Your task> Please reproduce the entries below exactly, leaving the pictures out.

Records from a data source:
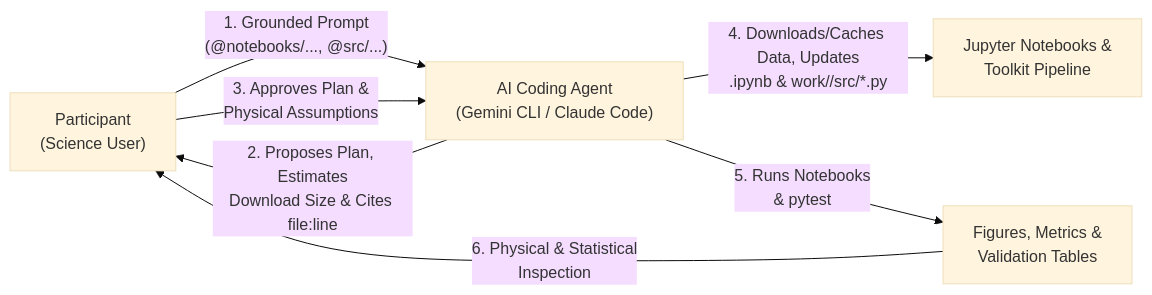
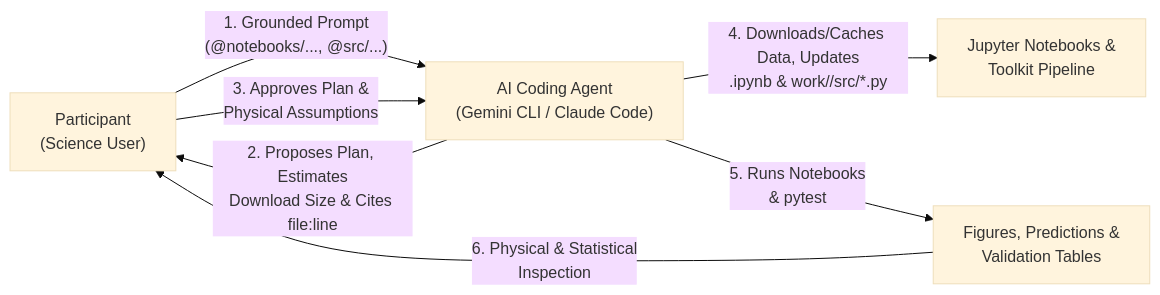
One commit to rramosp/helio-workshop changed the diagram in workshop-preparation.md. Above: the diagram before and after it, drawn with Mermaid (base theme). The commit also changed other lines of this file, not shown here.

````diff
--- a/workshop-preparation.md
+++ b/workshop-preparation.md
@@ -21,9 +21,9 @@
 ```mermaid
 flowchart LR
     Sci["Participant<br/>(Science User)"] -->|"1. Grounded Prompt<br/>(@notebooks/..., @src/...)"| Agent["AI Coding Agent<br/>(Gemini CLI / Claude Code)"]
     Agent -->|"2. Proposes Plan, Estimates<br/>Download Size & Cites file:line"| Sci
     Sci -->|"3. Approves Plan &<br/>Physical Assumptions"| Agent
     Agent -->|"4. Downloads/Caches Data, Updates<br/>.ipynb & work/<name>/src/*.py"| NB["Jupyter Notebooks &<br/>Toolkit Pipeline"]
-    Agent -->|"5. Runs Notebooks<br/>& pytest"| Out["Figures, Metrics &<br/>Validation Tables"]
+    Agent -->|"5. Runs Notebooks<br/>& pytest"| Out["Figures, Predictions &<br/>Validation Tables"]
     Out -->|"6. Physical & Statistical<br/>Inspection"| Sci
 ```
````
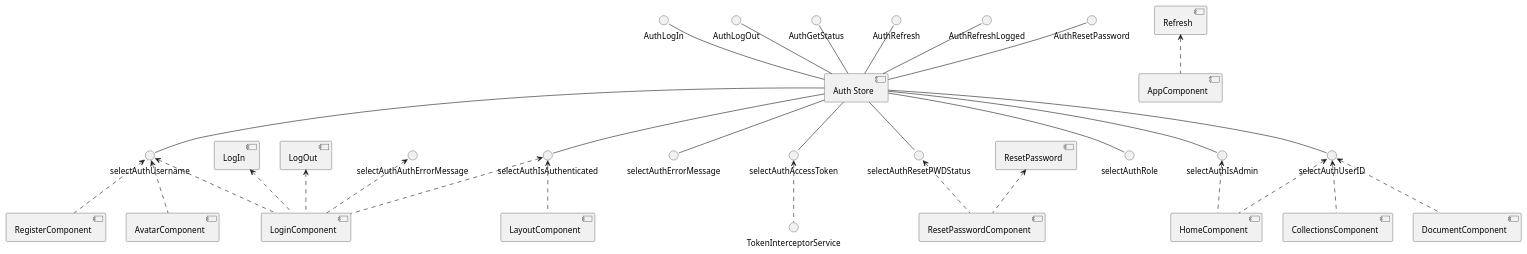
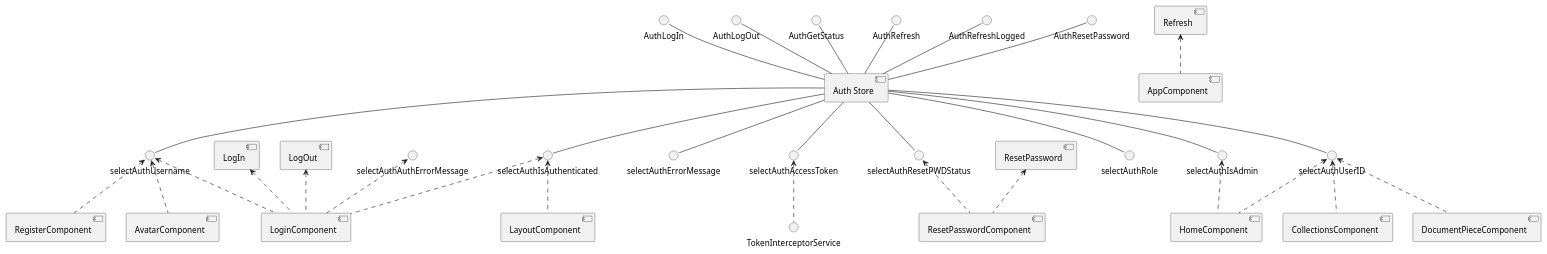
Before and after one commit to HISPAMUS/muret: the first of 17 diagrams in documentation/puml/angular.puml, drawn with PlantUML. The commit also changed other lines of this file and 30 other files, not shown here.

```diff
--- a/documentation/puml/angular.puml
+++ b/documentation/puml/angular.puml
@@ -3,36 +3,36 @@
 @startuml auth_store_component
     ' Auth
     [Auth Store]
     AuthLogIn -- [Auth Store]
     AuthLogOut -- [Auth Store]
     AuthGetStatus -- [Auth Store]
     AuthRefresh -- [Auth Store]
     AuthRefreshLogged -- [Auth Store]
     AuthResetPassword -- [Auth Store]
     [Auth Store] -- selectAuthIsAuthenticated
     [Auth Store] -- selectAuthUsername
     [Auth Store] -- selectAuthErrorMessage
     [Auth Store] -- selectAuthAccessToken
     [Auth Store] -- selectAuthResetPWDStatus
     [Auth Store] -- selectAuthRole
     [Auth Store] -- selectAuthIsAdmin
     [Auth Store] -- selectAuthUserID
 
     [LogIn] <.. [LoginComponent]
     [LogOut] <.. [LoginComponent]
     [Refresh] <.. [AppComponent]
 
     [ResetPassword] <.. [ResetPasswordComponent]
     selectAuthIsAuthenticated <.. [LoginComponent]
     selectAuthIsAuthenticated <.. [LayoutComponent]
     selectAuthUsername <.. [LoginComponent]
     selectAuthUsername <.. [RegisterComponent]
     selectAuthUsername <.. [AvatarComponent]
     selectAuthAuthErrorMessage <.. [LoginComponent]
     selectAuthAccessToken <.. TokenInterceptorService
     selectAuthResetPWDStatus <.. [ResetPasswordComponent]
     selectAuthIsAdmin <.. [HomeComponent]
     selectAuthUserID <.. [HomeComponent]
     selectAuthUserID <.. [CollectionsComponent]
-    selectAuthUserID <.. [DocumentComponent]
+    selectAuthUserID <.. [DocumentPieceComponent]
 @enduml
```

Written reply>
One commit to rramosp/helio-workshop changed the diagram in workshop-preparation.md. Above: the diagram before and after it, drawn with Mermaid (base theme). The commit also changed other lines of this file, not shown here.

````diff
--- a/workshop-preparation.md
+++ b/workshop-preparation.md
@@ -21,9 +21,9 @@
 ```mermaid
 flowchart LR
     Sci["Participant<br/>(Science User)"] -->|"1. Grounded Prompt<br/>(@notebooks/..., @src/...)"| Agent["AI Coding Agent<br/>(Gemini CLI / Claude Code)"]
     Agent -->|"2. Proposes Plan, Estimates<br/>Download Size & Cites file:line"| Sci
     Sci -->|"3. Approves Plan &<br/>Physical Assumptions"| Agent
     Agent -->|"4. Downloads/Caches Data, Updates<br/>.ipynb & work/<name>/src/*.py"| NB["Jupyter Notebooks &<br/>Toolkit Pipeline"]
-    Agent -->|"5. Runs Notebooks<br/>& pytest"| Out["Figures, Metrics &<br/>Validation Tables"]
+    Agent -->|"5. Runs Notebooks<br/>& pytest"| Out["Figures, Predictions &<br/>Validation Tables"]
     Out -->|"6. Physical & Statistical<br/>Inspection"| Sci
 ```
````
Before and after one commit to HISPAMUS/muret: the first of 17 diagrams in documentation/puml/angular.puml, drawn with PlantUML. The commit also changed other lines of this file and 30 other files, not shown here.

```diff
--- a/documentation/puml/angular.puml
+++ b/documentation/puml/angular.puml
@@ -3,36 +3,36 @@
 @startuml auth_store_component
     ' Auth
     [Auth Store]
     AuthLogIn -- [Auth Store]
     AuthLogOut -- [Auth Store]
     AuthGetStatus -- [Auth Store]
     AuthRefresh -- [Auth Store]
     AuthRefreshLogged -- [Auth Store]
     AuthResetPassword -- [Auth Store]
     [Auth Store] -- selectAuthIsAuthenticated
     [Auth Store] -- selectAuthUsername
     [Auth Store] -- selectAuthErrorMessage
     [Auth Store] -- selectAuthAccessToken
     [Auth Store] -- selectAuthResetPWDStatus
     [Auth Store] -- selectAuthRole
     [Auth Store] -- selectAuthIsAdmin
     [Auth Store] -- selectAuthUserID
 
     [LogIn] <.. [LoginComponent]
     [LogOut] <.. [LoginComponent]
     [Refresh] <.. [AppComponent]
 
     [ResetPassword] <.. [ResetPasswordComponent]
     selectAuthIsAuthenticated <.. [LoginComponent]
     selectAuthIsAuthenticated <.. [LayoutComponent]
     selectAuthUsername <.. [LoginComponent]
     selectAuthUsername <.. [RegisterComponent]
     selectAuthUsername <.. [AvatarComponent]
     selectAuthAuthErrorMessage <.. [LoginComponent]
     selectAuthAccessToken <.. TokenInterceptorService
     selectAuthResetPWDStatus <.. [ResetPasswordComponent]
     selectAuthIsAdmin <.. [HomeComponent]
     selectAuthUserID <.. [HomeComponent]
     selectAuthUserID <.. [CollectionsComponent]
-    selectAuthUserID <.. [DocumentComponent]
+    selectAuthUserID <.. [DocumentPieceComponent]
 @enduml
```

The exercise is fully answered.